Restaurants and bars are among those businesses most severely impacted by the government’s COVID-19 shutdown restrictions. Due to physical distancing directives and stay-at-home advisories, restaurants have been forced to transition to pick-up and delivery services only, putting many in jeopardy of never being able to open again. As these businesses are integral to Boston’s neighborhoods and their communities, the City Council explored how to offer financial assistance during their weekly meeting.
Liquor License Buybacks
The Massachusetts Restaurant Association predicts that approximately 40% of restaurants may not reopen once the current shutdown is lifted. While unemployment claims in the state continue to grow, about 90% of restaurant workers have been laid off or furloughed.
Working with local restaurateurs, including the North End’s Philip Frattaroli (Ducali, Cunard Tavern), City Councilor Lydia Edwards (District 1) suggested offering financial relief where the city could offer voluntary buyback of licenses and then lease them out as non-transferable licenses.
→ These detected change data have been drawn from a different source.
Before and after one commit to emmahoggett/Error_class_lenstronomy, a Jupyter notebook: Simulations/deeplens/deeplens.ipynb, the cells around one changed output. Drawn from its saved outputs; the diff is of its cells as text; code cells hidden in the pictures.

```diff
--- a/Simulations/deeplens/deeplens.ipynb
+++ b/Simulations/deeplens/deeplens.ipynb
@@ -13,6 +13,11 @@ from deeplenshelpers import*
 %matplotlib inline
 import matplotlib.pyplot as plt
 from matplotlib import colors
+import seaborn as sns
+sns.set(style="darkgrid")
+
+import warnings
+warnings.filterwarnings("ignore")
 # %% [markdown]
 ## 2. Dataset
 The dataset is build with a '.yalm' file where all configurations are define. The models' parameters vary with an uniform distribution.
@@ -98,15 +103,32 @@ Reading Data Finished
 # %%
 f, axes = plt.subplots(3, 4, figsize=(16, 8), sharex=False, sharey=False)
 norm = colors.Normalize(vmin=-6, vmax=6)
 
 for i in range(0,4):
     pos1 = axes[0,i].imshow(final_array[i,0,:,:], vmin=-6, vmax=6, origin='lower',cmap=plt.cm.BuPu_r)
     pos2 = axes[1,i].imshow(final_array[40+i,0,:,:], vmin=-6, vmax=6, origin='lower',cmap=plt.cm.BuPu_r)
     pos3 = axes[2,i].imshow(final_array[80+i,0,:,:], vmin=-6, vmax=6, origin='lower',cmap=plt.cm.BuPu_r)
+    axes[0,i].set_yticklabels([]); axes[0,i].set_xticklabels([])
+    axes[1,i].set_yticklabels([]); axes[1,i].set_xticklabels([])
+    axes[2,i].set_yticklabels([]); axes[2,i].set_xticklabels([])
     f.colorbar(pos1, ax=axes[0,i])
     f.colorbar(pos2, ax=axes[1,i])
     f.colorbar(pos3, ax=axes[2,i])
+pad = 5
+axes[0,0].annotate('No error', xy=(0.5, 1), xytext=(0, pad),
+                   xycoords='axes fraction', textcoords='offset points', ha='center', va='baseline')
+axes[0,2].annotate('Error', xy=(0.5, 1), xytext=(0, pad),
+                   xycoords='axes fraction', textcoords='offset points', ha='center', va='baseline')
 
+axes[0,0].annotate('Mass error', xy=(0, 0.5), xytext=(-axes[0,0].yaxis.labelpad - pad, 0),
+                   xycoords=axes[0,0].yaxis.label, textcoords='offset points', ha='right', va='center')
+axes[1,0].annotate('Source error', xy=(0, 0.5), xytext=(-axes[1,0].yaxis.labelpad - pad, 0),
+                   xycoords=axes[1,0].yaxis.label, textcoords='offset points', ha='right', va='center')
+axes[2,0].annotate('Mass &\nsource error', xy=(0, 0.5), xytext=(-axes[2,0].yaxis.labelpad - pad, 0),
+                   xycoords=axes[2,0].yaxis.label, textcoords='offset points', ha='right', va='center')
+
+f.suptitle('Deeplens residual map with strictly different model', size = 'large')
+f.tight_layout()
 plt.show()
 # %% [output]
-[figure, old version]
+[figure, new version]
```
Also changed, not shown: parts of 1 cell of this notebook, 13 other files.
Existing restaurants would receive an influx of cash and the city would recoup the money through the new leases. “I’m proud to represent probably the largest concentration of restaurants and the fact is that many of them do not expect to open up again,” said Edwards on Wednesday afternoon.
In the event that a large portion of restaurants close permanently, Councilor Michael Flaherty (At-Large) raised his concern over flooding the market with those businesses’ liquor licenses. He pointed to the taxis medallion collapse after ride-share apps rose in popularity and stated the City should do what it can to prevent that from occurring in the restaurant industry.
“If what we’re hearing is true, that close to twenty…twenty-five to thirty percent of the businesses are not reopening, that will obviously flood the market,” said Councilor Flaherty. “It is a commodity. It’s something unlike any other license; it’s borrowed on, it’s pledged, and it can be seized to satisfy a debt or a loan.”
According to Councilor Edwards, many restaurants hold assets in the form of liquor licenses. She proposed that the City of Boston be allowed to purchase those licenses from struggling businesses as a way to offer financial assistance during the COVID-19 pandemic. The City would then control those non-transferable licenses, either to lease back to the restaurant so that it could reopen following the shutdown or (in the case that the business still couldn’t reopen) distribute licenses in a more equitable way. Non-transferable licenses would differ from existing alcohol licenses that have a high value in the secondary market where they can be sold for upwards of $400,000.
Reducing Commission Fees for Delivery Services
As restaurants become more reliant on their delivery and pick-up orders, they have to utilize third party delivery companies to fulfill those needs. This can mean that restaurants accumulate thousands of dollars in commission fees for those delivery services.
Popular third party delivery apps such as Grubhub, DoorDash, Postmates, and UberEats typically charge a 15-30% commission fee per order. In mid-March, Grubhub initiated relief efforts for its independent restaurant clients by temporarily suspending commission fees of up to $100 million. DoorDash enacted similar commission relief support by eliminating commission fees for thirty days for new businesses, halting fees for pick-up orders, and reducing fees for existing clients. UberEats also followed suit and announced it would waive delivery fees for independent restaurants across the U.S. and Canada. However, Postmates still charges restaurants up to 30% to use their services in Boston.
“At a time when many of our restaurants are struggling and fearing that they won’t reopen, exorbitant commission fees on each and every order, quite frankly, feels a little exploitive,” said Councilor Flaherty.
Following San Francisco’s lead in enacting a temporary 15% cap on commission fees, the City Council proposed examining commission fees further and how reducing them could help Boston’s restaurants survive the pandemic. Councilors expressed the hope that these third party companies would negotiate better conditions without requiring a hearing on the matter.